Come and hear the story of their struggle, see where they were tried and view the cells which were used to house prisoners, from 1797 until 1955 while they awaited their fate in the dock. Take a guided tour, the court is open during office hours but a guided tour gives access to the cells and the dock, which are the highlight of the tour.
Access these from the High Street either by taking Glyde Path Road just above the Council offices in High West Street and walking down the steps where it turns a sharp corner or by walking right down the High Street and turning left after crossing the little bridge. You will suddenly find yourself in a world of calm accompanied only by walkers, ducks and moorhens.
The river can also be followed out towards Kingston Maurward by crossing the road at the bottom of High East Street. On the outskirts of Dorchester there are a number of riverside footpaths.
It was the Romans who lowered the central area and built up the banks to create an amphitheatre capable of holding 10,000 people.It was used as a cannon emplacement during the Civil War, guarding the town's southern approaches. Mary Channing was executed here in 1705 for poisoning her husband. She was strangled and burnt.
It seems so peaceful now when the only disturbance is the occasional concert or performance but its long bloody history fascinated Thomas Hardy who witnessed excavations on this site when he was in his sixties. The site is mentioned in his novel, The Mayor of Casterbridge.
This happened in the centre of the town when the new Waitrose supermarket was built in the 1980’s.
Enormous timber post holes were discovered, under laying the Roman and medieval finds. These have now been identified as an extensive henge monument which appears to have covered a large part of old Dorchester from the High Street to South Walks and extending downhill across the river - the first settlement in what we now call Dorchester. Since that time other post holes have been found in curious places in the town. Take a guided tour (details at TIC) and find out more about these exciting finds, you can still see where the posts holes were found: see the large red circles painted on the concrete of the lower floor of the Waitrose car park, come and see!

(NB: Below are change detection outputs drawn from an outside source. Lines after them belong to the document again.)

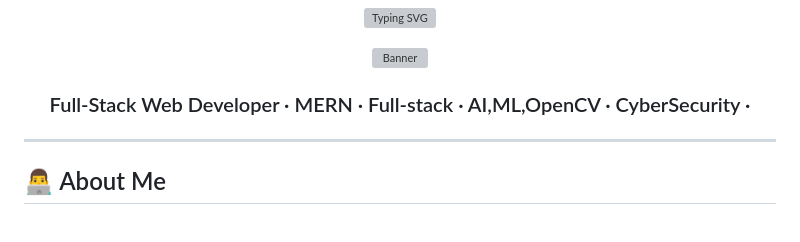
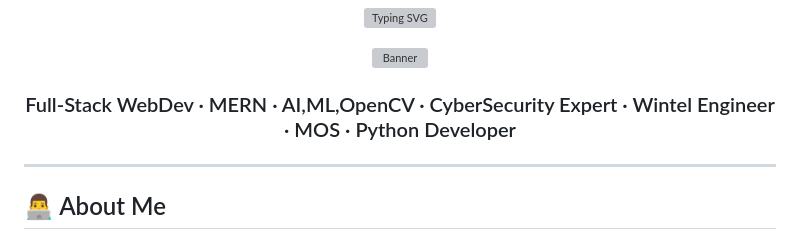
Before and after one commit to SKlearn1914/Personal-Portfolio, a Markdown page: README.md, the part around the change. Drawn GitHub-style; grey boxes are pictures that could not be loaded.

Commit message:
Update professional title in README

```diff
--- a/README.md
+++ b/README.md
@@ -10,7 +10,7 @@
 <img src="https://github.com/SKlearn1914/Portfolio/blob/main/animation_500_kxa883sd.gif?raw=true" alt="Banner" />
 </p>
 
-<h3 align="center">Full-Stack Web Developer · MERN · Full-stack · AI,ML,OpenCV · CyberSecurity · </h3>
+<h3 align="center">Full-Stack WebDev · MERN · AI,ML,OpenCV · CyberSecurity Expert · Wintel Engineer · MOS · Python Developer </h3>
 
 ---
 
```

His walk explores the old town of Dorchester - a place steeped in history. One tale relates to the original Hangman's Cottage down by the river and an indelible imprint on the memory of a 16 year old Thomas Hardy who watched as the hangman performed his grisly role on one Martha Brown who had murdered her husband.
Walks start at 8pm on a Thursday at the Kings Arms Hotel. Adults £5 and children £2.
Stroll down High West Street past the plaque on the wall of the Old Crown Court commemorating the Tolpuddle Martyrs. Past Dorset County Museum and in the grounds of St Peters Church you will see the statue of William Barnes - a man of many talents but more famous in his day than Thomas Hardy for his Dorset dialect poems. Cross the High Street and walk up Trinity Street. Take a right opposite the Tourist Information Centre and halfway up Princes Street set back from the road is a Roman inspired Fountain. Back down Princes Street, past the TIC into Antelope Walk and then across South Street into Durngate Street you will find a statue of the Dorset Shepherd inspired by one of the poems of William Barnes. Finally walk to the far end of South Street and stroll along the tree lined South Walks. At the far end a set of three figures by the celebrated sculptor Elisabeth Frink represents martyrdom.
In this building the hated Judge Jeffreys, a supporter of James II, lodged when he came to Dorchester to hear the trials of men who took part in the Monmouth Rebellion of 1685, now known as the ‘Bloody Assize’.
Tradition tells us that these trials took place in the Oak Room just behind the lodging house (also now a cafe/restaurant entered from Antelope Walk). The trials were of men who had supported James Duke of Monmouth (illegitimate, protestant son of Charles I) in his attempt to overthrow his Catholic uncle King James II. Hear details of the punishments given to these poor men, 312 were accused and sentenced, learn some more of the darker side of Dorchester’s history, book a guided tour now (details: TIC)!